RICHMOND, Va. (WRIC) — Some Virginia doctors are taking their skills to the skies as the United States continues to safely evacuate Afghans.
Dozens of doctors with the Medical Society of Virginia have volunteered to provide care to Afghan evacuees on flights while traveling overseas. Sen. Mark Warner requested help from the Medical Society of Virginia in late August after realizing people on flights from Afghanistan were sick.
Dr. Art Saavedra, the Chief of Population Health and Health Policy at the University of Virginia and a board member for the Medical Society of Virginia, said 60 doctors jumped at the opportunity to treat patients on flights.
“At the end of the day, we were all doctors trying to answer the call of basic human medical necessity,” he said.
United Airlines has had two flights a day and up to 350 Afghan passengers on flights from the U.S. to Qatar and Germany. Dr. Saavedra said medical staff is mostly treating passengers with dehydration from their time spent at military bases in severe heat.
“Patients were getting weaker and sicker,” he said. “No longer was only a medic necessary on a flight, but we actually needed physicians on board to help transit from the various bases into D.C. or Philadelphia.”
Now each trip has a team with a medic, a physician and an interpreter including the flight staff.
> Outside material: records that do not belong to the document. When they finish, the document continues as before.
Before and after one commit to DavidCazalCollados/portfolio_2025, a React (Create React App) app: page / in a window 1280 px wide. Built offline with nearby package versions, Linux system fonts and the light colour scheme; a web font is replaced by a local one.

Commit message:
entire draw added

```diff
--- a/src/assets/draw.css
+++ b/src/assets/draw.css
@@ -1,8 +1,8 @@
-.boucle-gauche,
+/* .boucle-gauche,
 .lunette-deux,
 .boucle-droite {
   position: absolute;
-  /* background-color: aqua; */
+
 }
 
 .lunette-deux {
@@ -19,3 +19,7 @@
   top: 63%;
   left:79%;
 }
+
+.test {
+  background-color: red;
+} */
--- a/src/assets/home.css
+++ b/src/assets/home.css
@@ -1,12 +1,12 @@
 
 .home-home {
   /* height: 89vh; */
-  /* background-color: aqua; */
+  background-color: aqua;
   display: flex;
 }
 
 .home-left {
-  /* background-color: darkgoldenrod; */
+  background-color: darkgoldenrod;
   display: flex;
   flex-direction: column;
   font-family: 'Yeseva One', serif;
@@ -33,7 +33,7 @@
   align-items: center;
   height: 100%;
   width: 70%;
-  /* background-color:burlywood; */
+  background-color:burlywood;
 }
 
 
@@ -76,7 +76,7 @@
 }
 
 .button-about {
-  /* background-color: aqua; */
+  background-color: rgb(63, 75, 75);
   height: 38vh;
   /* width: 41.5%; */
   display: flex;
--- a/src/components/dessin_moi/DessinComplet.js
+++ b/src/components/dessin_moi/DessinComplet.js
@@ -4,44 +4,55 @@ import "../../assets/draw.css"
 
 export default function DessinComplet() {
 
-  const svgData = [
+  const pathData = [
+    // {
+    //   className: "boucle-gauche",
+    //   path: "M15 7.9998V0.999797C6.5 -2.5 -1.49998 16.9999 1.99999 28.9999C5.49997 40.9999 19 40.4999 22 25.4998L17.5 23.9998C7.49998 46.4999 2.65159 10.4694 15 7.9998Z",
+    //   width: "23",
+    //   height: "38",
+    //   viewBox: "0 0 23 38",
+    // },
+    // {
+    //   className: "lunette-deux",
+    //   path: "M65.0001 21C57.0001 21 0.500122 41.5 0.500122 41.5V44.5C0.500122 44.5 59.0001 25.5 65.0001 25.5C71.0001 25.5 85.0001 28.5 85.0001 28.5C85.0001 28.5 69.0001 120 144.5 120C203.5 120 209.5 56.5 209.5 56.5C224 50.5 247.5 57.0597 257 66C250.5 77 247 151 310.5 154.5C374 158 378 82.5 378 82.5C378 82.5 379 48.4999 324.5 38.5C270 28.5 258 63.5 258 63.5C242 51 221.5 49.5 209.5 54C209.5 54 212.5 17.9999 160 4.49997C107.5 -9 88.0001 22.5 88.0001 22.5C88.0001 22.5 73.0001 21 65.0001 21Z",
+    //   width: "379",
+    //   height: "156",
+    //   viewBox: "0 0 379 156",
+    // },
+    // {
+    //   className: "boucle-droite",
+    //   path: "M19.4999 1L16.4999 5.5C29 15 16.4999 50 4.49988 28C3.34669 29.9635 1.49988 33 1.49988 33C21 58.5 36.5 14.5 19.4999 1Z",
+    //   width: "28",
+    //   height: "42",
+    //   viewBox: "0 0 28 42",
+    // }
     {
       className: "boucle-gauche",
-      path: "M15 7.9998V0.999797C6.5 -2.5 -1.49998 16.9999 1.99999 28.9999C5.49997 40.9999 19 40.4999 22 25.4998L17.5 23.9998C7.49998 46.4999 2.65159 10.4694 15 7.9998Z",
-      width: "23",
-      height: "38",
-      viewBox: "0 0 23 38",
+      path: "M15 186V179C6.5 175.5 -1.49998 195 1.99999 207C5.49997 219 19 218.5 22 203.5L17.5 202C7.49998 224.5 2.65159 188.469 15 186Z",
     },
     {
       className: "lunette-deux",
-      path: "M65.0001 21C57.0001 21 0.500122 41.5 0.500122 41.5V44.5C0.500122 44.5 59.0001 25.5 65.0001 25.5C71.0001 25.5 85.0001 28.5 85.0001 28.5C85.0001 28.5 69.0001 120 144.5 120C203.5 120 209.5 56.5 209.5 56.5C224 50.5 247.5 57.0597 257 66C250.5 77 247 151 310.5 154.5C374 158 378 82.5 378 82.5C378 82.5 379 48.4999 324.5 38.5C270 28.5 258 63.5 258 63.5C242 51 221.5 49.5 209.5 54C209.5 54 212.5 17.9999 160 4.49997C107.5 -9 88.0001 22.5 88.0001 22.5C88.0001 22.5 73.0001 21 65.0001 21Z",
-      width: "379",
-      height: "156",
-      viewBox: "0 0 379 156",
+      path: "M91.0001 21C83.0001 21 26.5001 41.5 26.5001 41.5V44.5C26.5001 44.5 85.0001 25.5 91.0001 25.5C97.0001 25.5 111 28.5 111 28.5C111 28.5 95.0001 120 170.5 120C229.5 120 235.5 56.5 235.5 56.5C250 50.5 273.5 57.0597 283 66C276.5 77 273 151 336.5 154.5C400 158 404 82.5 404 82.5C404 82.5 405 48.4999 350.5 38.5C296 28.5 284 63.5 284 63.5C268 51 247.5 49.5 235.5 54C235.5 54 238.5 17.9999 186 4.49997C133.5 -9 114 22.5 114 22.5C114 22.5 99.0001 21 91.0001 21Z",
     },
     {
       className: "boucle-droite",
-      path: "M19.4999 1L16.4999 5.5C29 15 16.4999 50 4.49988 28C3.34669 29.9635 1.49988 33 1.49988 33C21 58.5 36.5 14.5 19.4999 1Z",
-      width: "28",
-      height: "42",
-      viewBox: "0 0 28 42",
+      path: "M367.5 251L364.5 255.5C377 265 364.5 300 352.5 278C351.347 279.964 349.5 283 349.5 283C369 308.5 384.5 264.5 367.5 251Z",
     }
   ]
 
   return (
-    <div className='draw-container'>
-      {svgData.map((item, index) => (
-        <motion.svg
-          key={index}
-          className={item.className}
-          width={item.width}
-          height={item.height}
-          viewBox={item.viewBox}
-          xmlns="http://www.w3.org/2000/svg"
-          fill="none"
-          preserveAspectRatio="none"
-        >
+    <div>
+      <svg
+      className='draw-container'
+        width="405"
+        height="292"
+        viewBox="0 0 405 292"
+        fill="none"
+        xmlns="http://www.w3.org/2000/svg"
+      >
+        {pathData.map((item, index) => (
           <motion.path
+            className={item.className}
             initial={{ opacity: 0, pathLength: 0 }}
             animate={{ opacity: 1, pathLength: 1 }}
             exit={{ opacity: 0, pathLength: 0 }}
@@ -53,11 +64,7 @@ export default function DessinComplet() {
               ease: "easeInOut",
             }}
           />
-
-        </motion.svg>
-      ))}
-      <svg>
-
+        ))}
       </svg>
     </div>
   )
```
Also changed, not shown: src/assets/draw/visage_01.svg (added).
However, Saavedra said the Afghan evacuees need more than just medical attention.
“We’re dealing with a group of people that must be frightened and then again the anxiety of, God, such a phenomenal transition socially would be a difficult undertaking for anybody,” he said.
Because the need is still great, Saavedra expects another month of round-trip flights to bring thousands more Afghans to the U.S.